That’s one of the first things students learn before embarking on their five-day wilderness backpacking trips with Go Wild. The next thing they learn is how to prepare—they plan menus, pack equipment and study the area they’ll visit.

“Wildsight launched Go Wild in 2005,” said Sanne van der Ros, Go Wild coordinator. “It’s environmental education for teens—the focus is to develop leadership skills, learn hands-on about natural areas from local environmental educators and qualified guides, and find innovative ways to share knowledge after the trip.”

Three trips for 14 students each are planned this year—one in June and two in September—but it’s still up in the air as to whether there’ll be enough funding to cover them.

“Go Wild is as low-cost as we can make it,” van der Ros said. “Participants pay $100, and that includes all equipment and outdoor clothing, if needed.
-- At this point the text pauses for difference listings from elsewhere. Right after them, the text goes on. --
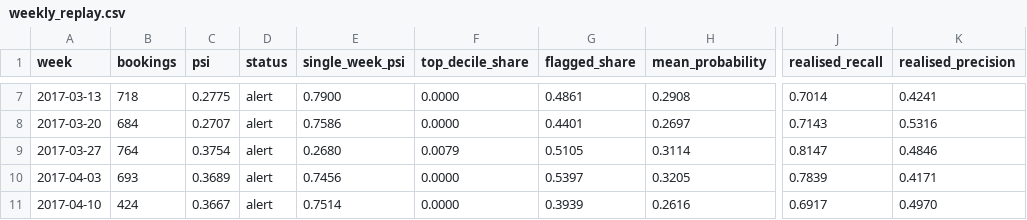
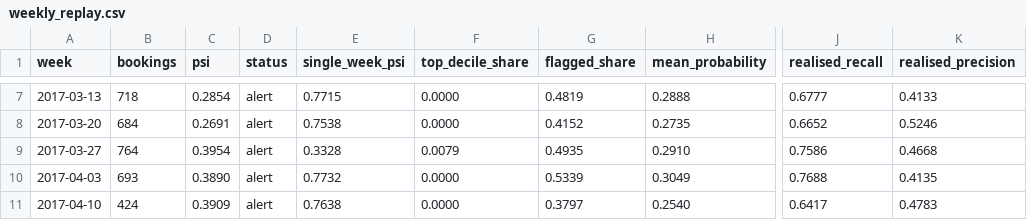
Before and after one commit to dbechrakis/hotel-booking-cancellation-ml, a CSV file: outputs/monitoring/weekly_replay.csv, drawn as a sheet; only a part is shown, gaps mark what is left out; the diff covers the shown part only; the diff names each change by its address in the sheet, - before the commit and + after, or states it on an @@ line.

```diff
--- a/outputs/monitoring/weekly_replay.csv
+++ b/outputs/monitoring/weekly_replay.csv
-C7 (psi): 0.2775
+C7 (psi): 0.2854
-E7 (single_week_psi): 0.7900
+E7 (single_week_psi): 0.7715
-G7 (flagged_share): 0.4861
+G7 (flagged_share): 0.4819
-H7 (mean_probability): 0.2908
+H7 (mean_probability): 0.2888
-J7 (realised_recall): 0.7014
+J7 (realised_recall): 0.6777
-K7 (realised_precision): 0.4241
+K7 (realised_precision): 0.4133
-C8 (psi): 0.2707
+C8 (psi): 0.2691
-E8 (single_week_psi): 0.7586
+E8 (single_week_psi): 0.7538
-G8 (flagged_share): 0.4401
+G8 (flagged_share): 0.4152
-H8 (mean_probability): 0.2697
+H8 (mean_probability): 0.2735
-J8 (realised_recall): 0.7143
+J8 (realised_recall): 0.6652
-K8 (realised_precision): 0.5316
+K8 (realised_precision): 0.5246
-C9 (psi): 0.3754
+C9 (psi): 0.3954
-E9 (single_week_psi): 0.2680
+E9 (single_week_psi): 0.3328
-G9 (flagged_share): 0.5105
+G9 (flagged_share): 0.4935
-H9 (mean_probability): 0.3114
+H9 (mean_probability): 0.2910
-J9 (realised_recall): 0.8147
+J9 (realised_recall): 0.7586
-K9 (realised_precision): 0.4846
+K9 (realised_precision): 0.4668
-C10 (psi): 0.3689
+C10 (psi): 0.3890
-E10 (single_week_psi): 0.7456
+E10 (single_week_psi): 0.7732
-G10 (flagged_share): 0.5397
+G10 (flagged_share): 0.5339
-H10 (mean_probability): 0.3205
+H10 (mean_probability): 0.3049
-J10 (realised_recall): 0.7839
+J10 (realised_recall): 0.7688
-K10 (realised_precision): 0.4171
+K10 (realised_precision): 0.4135
-C11 (psi): 0.3667
+C11 (psi): 0.3909
-E11 (single_week_psi): 0.7514
+E11 (single_week_psi): 0.7638
-G11 (flagged_share): 0.3939
+G11 (flagged_share): 0.3797
-H11 (mean_probability): 0.2616
+H11 (mean_probability): 0.2540
-J11 (realised_recall): 0.6917
+J11 (realised_recall): 0.6417
-K11 (realised_precision): 0.4970
+K11 (realised_precision): 0.4783
```
Also changed, not shown: 138 edited cells elsewhere in this file, outputs/calibration_reliability.csv, 26 other files.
But the fee doesn’t cover the total cost of the trip—other funders fill in the gap.”

The Alpine Club of Canada, the Association of Canadian Mountain Guides, Golden Secondary School’s Parent Advisory Council and the school districts donated funds or support this year, but additional money is needed to ensure the September trips happen.

“Outdoor education opportunities such as Go Wild have a profound effect on participants who discover more about themselves and the world around them,” van der Ros said. “Five days of low-impact camping, wilderness backpacking, interaction with community mentors, leadership training and ecological science are packed into each trip.”

After the trip, students explore another landscape: communications.

“They choose how they will deliver their report,” van der Ros said. “Writing an article for a newspaper, sharing through social media, producing a video, doing a slide show.

“The goal is to educate the school and larger community and encourage the others to act and make a positive difference in these local natural areas.”

For example, students who visit an alpine habitat will be able to communicate how other local users can access it without damaging the terrain or spreading invasive plants.

Go Wild guides are certified in Wilderness First Aid and follow a detailed route plan with emergency and risk management plans in place.

“Parents see powerful changes in their children’s behaviour and attitude in terms of environmental responsibility, leadership, confidence, and awareness of sustainable lifestyles,” van der Ros said.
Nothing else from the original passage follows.